▶ _Exercise goal_
Copy all of the entries that follow, exactly.

▶ _Dataset records_
━━━━━━━━━━
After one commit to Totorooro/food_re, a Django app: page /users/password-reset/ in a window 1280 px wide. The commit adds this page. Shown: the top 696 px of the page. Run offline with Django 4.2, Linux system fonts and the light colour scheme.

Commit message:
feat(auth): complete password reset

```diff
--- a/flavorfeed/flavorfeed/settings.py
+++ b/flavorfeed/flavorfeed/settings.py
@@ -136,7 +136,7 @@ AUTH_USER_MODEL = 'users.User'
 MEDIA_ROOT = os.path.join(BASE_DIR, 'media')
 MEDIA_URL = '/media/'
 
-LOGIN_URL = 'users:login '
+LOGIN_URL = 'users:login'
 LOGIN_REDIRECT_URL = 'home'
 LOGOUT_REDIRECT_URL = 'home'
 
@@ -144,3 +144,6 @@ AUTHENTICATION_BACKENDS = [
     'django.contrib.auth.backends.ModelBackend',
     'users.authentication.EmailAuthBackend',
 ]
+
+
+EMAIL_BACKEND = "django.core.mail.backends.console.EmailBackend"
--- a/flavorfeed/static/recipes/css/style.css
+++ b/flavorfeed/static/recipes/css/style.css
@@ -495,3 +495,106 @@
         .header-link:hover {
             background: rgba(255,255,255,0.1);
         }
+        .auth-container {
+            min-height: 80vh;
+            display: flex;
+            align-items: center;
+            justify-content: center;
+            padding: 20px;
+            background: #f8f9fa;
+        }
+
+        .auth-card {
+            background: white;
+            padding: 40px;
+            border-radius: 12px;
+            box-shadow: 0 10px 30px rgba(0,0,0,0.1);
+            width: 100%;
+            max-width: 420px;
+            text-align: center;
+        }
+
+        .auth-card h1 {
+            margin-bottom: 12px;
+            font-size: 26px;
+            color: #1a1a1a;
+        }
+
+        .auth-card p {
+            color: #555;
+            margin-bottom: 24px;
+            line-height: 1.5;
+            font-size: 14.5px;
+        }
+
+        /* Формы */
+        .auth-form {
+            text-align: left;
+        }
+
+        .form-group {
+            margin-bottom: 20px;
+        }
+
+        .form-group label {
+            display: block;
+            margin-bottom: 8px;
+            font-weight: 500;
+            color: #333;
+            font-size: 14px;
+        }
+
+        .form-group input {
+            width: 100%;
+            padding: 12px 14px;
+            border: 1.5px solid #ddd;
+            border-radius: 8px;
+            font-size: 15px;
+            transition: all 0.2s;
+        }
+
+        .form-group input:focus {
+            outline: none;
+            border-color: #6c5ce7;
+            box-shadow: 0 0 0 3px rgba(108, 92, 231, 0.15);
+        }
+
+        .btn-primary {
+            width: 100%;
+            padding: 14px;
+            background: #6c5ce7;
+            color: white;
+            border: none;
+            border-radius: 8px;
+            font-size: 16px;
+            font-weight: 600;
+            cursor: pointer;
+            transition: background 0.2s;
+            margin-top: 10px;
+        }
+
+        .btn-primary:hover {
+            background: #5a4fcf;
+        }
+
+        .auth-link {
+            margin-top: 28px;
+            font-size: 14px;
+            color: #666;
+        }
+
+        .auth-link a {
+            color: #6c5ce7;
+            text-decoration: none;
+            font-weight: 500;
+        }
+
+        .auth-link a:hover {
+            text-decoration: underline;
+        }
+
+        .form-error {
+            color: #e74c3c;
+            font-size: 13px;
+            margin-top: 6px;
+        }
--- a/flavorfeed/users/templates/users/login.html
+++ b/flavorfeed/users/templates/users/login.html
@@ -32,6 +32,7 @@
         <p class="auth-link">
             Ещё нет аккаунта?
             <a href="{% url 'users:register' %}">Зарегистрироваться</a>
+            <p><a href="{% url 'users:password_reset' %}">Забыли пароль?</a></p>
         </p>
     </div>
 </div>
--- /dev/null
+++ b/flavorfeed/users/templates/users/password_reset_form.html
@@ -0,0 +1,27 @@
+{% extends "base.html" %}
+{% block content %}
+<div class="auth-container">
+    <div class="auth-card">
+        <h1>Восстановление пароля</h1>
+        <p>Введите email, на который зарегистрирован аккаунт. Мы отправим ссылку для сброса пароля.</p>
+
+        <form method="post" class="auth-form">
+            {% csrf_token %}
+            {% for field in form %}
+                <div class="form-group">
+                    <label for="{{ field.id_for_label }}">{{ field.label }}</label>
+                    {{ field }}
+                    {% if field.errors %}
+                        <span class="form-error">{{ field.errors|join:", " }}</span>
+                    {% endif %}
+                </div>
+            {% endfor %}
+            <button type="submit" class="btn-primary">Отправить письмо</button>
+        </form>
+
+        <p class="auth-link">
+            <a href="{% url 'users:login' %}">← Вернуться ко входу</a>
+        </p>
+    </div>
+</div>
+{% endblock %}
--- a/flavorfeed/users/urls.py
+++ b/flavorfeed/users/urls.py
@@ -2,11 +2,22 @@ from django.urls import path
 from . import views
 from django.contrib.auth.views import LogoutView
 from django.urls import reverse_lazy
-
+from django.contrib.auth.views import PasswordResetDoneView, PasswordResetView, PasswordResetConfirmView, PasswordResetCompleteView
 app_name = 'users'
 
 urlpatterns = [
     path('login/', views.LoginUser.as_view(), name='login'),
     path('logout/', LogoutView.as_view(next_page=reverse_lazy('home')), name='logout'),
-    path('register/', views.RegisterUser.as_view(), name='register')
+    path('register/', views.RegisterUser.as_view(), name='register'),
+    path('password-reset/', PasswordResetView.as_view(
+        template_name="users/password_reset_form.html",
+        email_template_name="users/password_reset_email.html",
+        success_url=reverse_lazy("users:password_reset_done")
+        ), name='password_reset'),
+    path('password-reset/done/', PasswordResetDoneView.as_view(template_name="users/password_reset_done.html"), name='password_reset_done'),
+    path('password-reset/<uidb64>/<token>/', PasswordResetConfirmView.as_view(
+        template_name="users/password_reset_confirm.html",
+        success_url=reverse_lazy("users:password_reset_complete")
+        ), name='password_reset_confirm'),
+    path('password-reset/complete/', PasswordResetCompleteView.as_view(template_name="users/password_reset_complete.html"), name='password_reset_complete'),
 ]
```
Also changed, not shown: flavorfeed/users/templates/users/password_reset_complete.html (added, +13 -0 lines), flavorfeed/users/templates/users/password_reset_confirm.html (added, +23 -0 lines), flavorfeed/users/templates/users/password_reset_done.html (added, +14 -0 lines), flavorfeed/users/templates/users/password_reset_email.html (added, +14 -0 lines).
━━━━━━━━━━
▶ _Task result_
After one commit to Totorooro/food_re, a Django app: page /users/password-reset/ in a window 1280 px wide. The commit adds this page. Shown: the top 696 px of the page. Run offline with Django 4.2, Linux system fonts and the light colour scheme.

Commit message:
feat(auth): complete password reset

```diff
--- a/flavorfeed/flavorfeed/settings.py
+++ b/flavorfeed/flavorfeed/settings.py
@@ -136,7 +136,7 @@ AUTH_USER_MODEL = 'users.User'
 MEDIA_ROOT = os.path.join(BASE_DIR, 'media')
 MEDIA_URL = '/media/'
 
-LOGIN_URL = 'users:login '
+LOGIN_URL = 'users:login'
 LOGIN_REDIRECT_URL = 'home'
 LOGOUT_REDIRECT_URL = 'home'
 
@@ -144,3 +144,6 @@ AUTHENTICATION_BACKENDS = [
     'django.contrib.auth.backends.ModelBackend',
     'users.authentication.EmailAuthBackend',
 ]
+
+
+EMAIL_BACKEND = "django.core.mail.backends.console.EmailBackend"
--- a/flavorfeed/static/recipes/css/style.css
+++ b/flavorfeed/static/recipes/css/style.css
@@ -495,3 +495,106 @@
         .header-link:hover {
             background: rgba(255,255,255,0.1);
         }
+        .auth-container {
+            min-height: 80vh;
+            display: flex;
+            align-items: center;
+            justify-content: center;
+            padding: 20px;
+            background: #f8f9fa;
+        }
+
+        .auth-card {
+            background: white;
+            padding: 40px;
+            border-radius: 12px;
+            box-shadow: 0 10px 30px rgba(0,0,0,0.1);
+            width: 100%;
+            max-width: 420px;
+            text-align: center;
+        }
+
+        .auth-card h1 {
+            margin-bottom: 12px;
+            font-size: 26px;
+            color: #1a1a1a;
+        }
+
+        .auth-card p {
+            color: #555;
+            margin-bottom: 24px;
+            line-height: 1.5;
+            font-size: 14.5px;
+        }
+
+        /* Формы */
+        .auth-form {
+            text-align: left;
+        }
+
+        .form-group {
+            margin-bottom: 20px;
+        }
+
+        .form-group label {
+            display: block;
+            margin-bottom: 8px;
+            font-weight: 500;
+            color: #333;
+            font-size: 14px;
+        }
+
+        .form-group input {
+            width: 100%;
+            padding: 12px 14px;
+            border: 1.5px solid #ddd;
+            border-radius: 8px;
+            font-size: 15px;
+            transition: all 0.2s;
+        }
+
+        .form-group input:focus {
+            outline: none;
+            border-color: #6c5ce7;
+            box-shadow: 0 0 0 3px rgba(108, 92, 231, 0.15);
+        }
+
+        .btn-primary {
+            width: 100%;
+            padding: 14px;
+            background: #6c5ce7;
+            color: white;
+            border: none;
+            border-radius: 8px;
+            font-size: 16px;
+            font-weight: 600;
+            cursor: pointer;
+            transition: background 0.2s;
+            margin-top: 10px;
+        }
+
+        .btn-primary:hover {
+            background: #5a4fcf;
+        }
+
+        .auth-link {
+            margin-top: 28px;
+            font-size: 14px;
+            color: #666;
+        }
+
+        .auth-link a {
+            color: #6c5ce7;
+            text-decoration: none;
+            font-weight: 500;
+        }
+
+        .auth-link a:hover {
+            text-decoration: underline;
+        }
+
+        .form-error {
+            color: #e74c3c;
+            font-size: 13px;
+            margin-top: 6px;
+        }
--- a/flavorfeed/users/templates/users/login.html
+++ b/flavorfeed/users/templates/users/login.html
@@ -32,6 +32,7 @@
         <p class="auth-link">
             Ещё нет аккаунта?
             <a href="{% url 'users:register' %}">Зарегистрироваться</a>
+            <p><a href="{% url 'users:password_reset' %}">Забыли пароль?</a></p>
         </p>
     </div>
 </div>
--- /dev/null
+++ b/flavorfeed/users/templates/users/password_reset_form.html
@@ -0,0 +1,27 @@
+{% extends "base.html" %}
+{% block content %}
+<div class="auth-container">
+    <div class="auth-card">
+        <h1>Восстановление пароля</h1>
+        <p>Введите email, на который зарегистрирован аккаунт. Мы отправим ссылку для сброса пароля.</p>
+
+        <form method="post" class="auth-form">
+            {% csrf_token %}
+            {% for field in form %}
+                <div class="form-group">
+                    <label for="{{ field.id_for_label }}">{{ field.label }}</label>
+                    {{ field }}
+                    {% if field.errors %}
+                        <span class="form-error">{{ field.errors|join:", " }}</span>
+                    {% endif %}
+                </div>
+            {% endfor %}
+            <button type="submit" class="btn-primary">Отправить письмо</button>
+        </form>
+
+        <p class="auth-link">
+            <a href="{% url 'users:login' %}">← Вернуться ко входу</a>
+        </p>
+    </div>
+</div>
+{% endblock %}
--- a/flavorfeed/users/urls.py
+++ b/flavorfeed/users/urls.py
@@ -2,11 +2,22 @@ from django.urls import path
 from . import views
 from django.contrib.auth.views import LogoutView
 from django.urls import reverse_lazy
-
+from django.contrib.auth.views import PasswordResetDoneView, PasswordResetView, PasswordResetConfirmView, PasswordResetCompleteView
 app_name = 'users'
 
 urlpatterns = [
     path('login/', views.LoginUser.as_view(), name='login'),
     path('logout/', LogoutView.as_view(next_page=reverse_lazy('home')), name='logout'),
-    path('register/', views.RegisterUser.as_view(), name='register')
+    path('register/', views.RegisterUser.as_view(), name='register'),
+    path('password-reset/', PasswordResetView.as_view(
+        template_name="users/password_reset_form.html",
+        email_template_name="users/password_reset_email.html",
+        success_url=reverse_lazy("users:password_reset_done")
+        ), name='password_reset'),
+    path('password-reset/done/', PasswordResetDoneView.as_view(template_name="users/password_reset_done.html"), name='password_reset_done'),
+    path('password-reset/<uidb64>/<token>/', PasswordResetConfirmView.as_view(
+        template_name="users/password_reset_confirm.html",
+        success_url=reverse_lazy("users:password_reset_complete")
+        ), name='password_reset_confirm'),
+    path('password-reset/complete/', PasswordResetCompleteView.as_view(template_name="users/password_reset_complete.html"), name='password_reset_complete'),
 ]
```
Also changed, not shown: flavorfeed/users/templates/users/password_reset_complete.html (added, +13 -0 lines), flavorfeed/users/templates/users/password_reset_confirm.html (added, +23 -0 lines), flavorfeed/users/templates/users/password_reset_done.html (added, +14 -0 lines), flavorfeed/users/templates/users/password_reset_email.html (added, +14 -0 lines).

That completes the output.